### [THE TASK]
Without including any picture, copy the entries that follow word for word.

### [THE DATA]
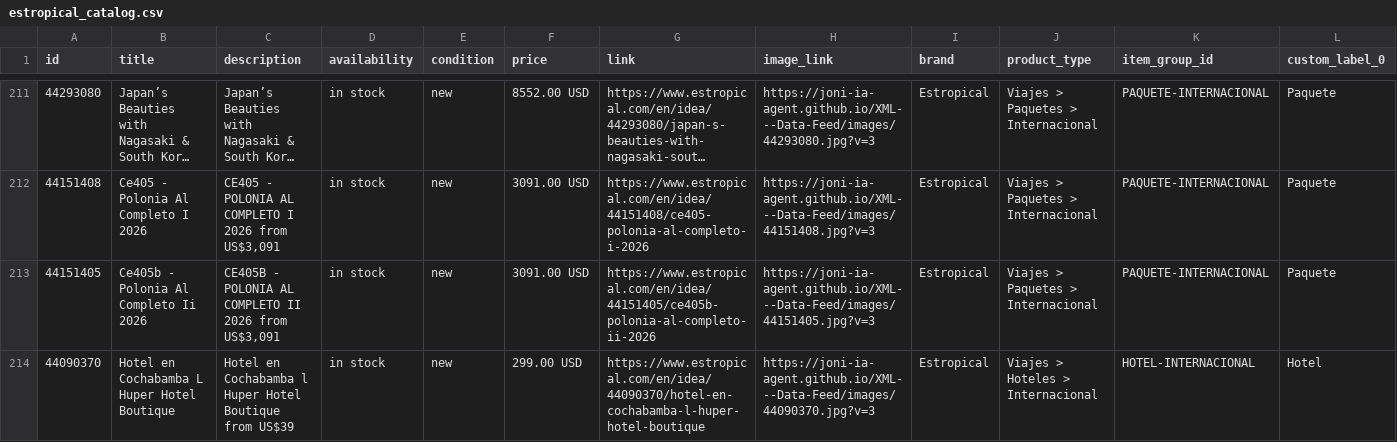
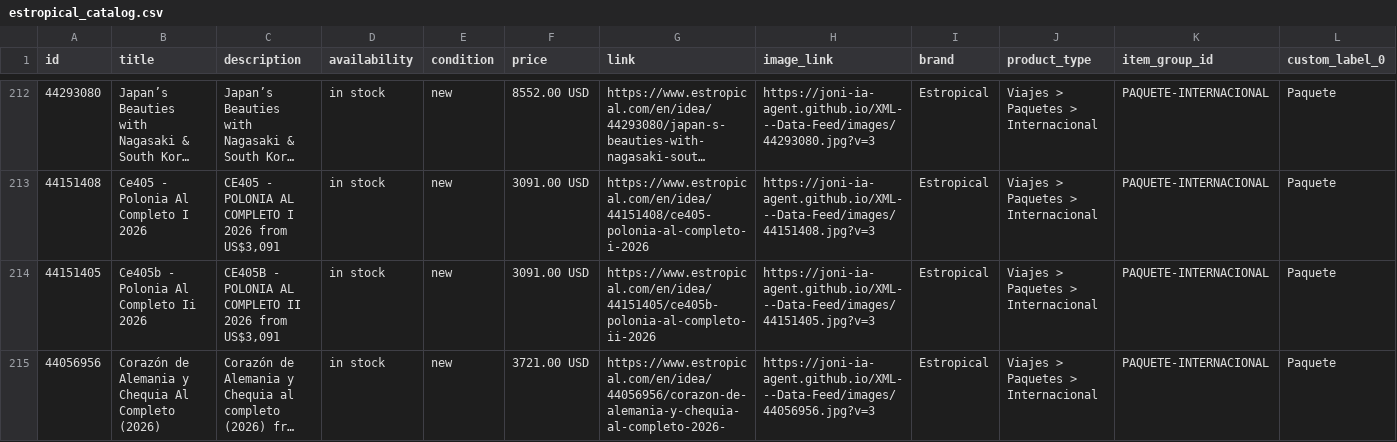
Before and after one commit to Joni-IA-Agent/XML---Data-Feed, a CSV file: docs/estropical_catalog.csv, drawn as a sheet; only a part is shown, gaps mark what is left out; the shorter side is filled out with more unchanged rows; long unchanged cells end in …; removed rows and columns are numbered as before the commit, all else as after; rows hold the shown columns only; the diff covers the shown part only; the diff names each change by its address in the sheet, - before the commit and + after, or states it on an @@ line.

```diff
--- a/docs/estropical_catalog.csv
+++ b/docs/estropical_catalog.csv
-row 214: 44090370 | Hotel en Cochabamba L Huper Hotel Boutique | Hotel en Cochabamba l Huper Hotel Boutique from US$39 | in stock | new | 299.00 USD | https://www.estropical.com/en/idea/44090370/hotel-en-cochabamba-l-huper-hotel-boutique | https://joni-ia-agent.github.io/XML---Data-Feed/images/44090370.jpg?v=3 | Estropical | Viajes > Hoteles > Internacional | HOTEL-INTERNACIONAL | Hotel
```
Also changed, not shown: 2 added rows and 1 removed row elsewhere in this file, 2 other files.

### [REPLY]
Before and after one commit to Joni-IA-Agent/XML---Data-Feed, a CSV file: docs/estropical_catalog.csv, drawn as a sheet; only a part is shown, gaps mark what is left out; the shorter side is filled out with more unchanged rows; long unchanged cells end in …; removed rows and columns are numbered as before the commit, all else as after; rows hold the shown columns only; the diff covers the shown part only; the diff names each change by its address in the sheet, - before the commit and + after, or states it on an @@ line.

```diff
--- a/docs/estropical_catalog.csv
+++ b/docs/estropical_catalog.csv
-row 214: 44090370 | Hotel en Cochabamba L Huper Hotel Boutique | Hotel en Cochabamba l Huper Hotel Boutique from US$39 | in stock | new | 299.00 USD | https://www.estropical.com/en/idea/44090370/hotel-en-cochabamba-l-huper-hotel-boutique | https://joni-ia-agent.github.io/XML---Data-Feed/images/44090370.jpg?v=3 | Estropical | Viajes > Hoteles > Internacional | HOTEL-INTERNACIONAL | Hotel
```
Also changed, not shown: 2 added rows and 1 removed row elsewhere in this file, 2 other files.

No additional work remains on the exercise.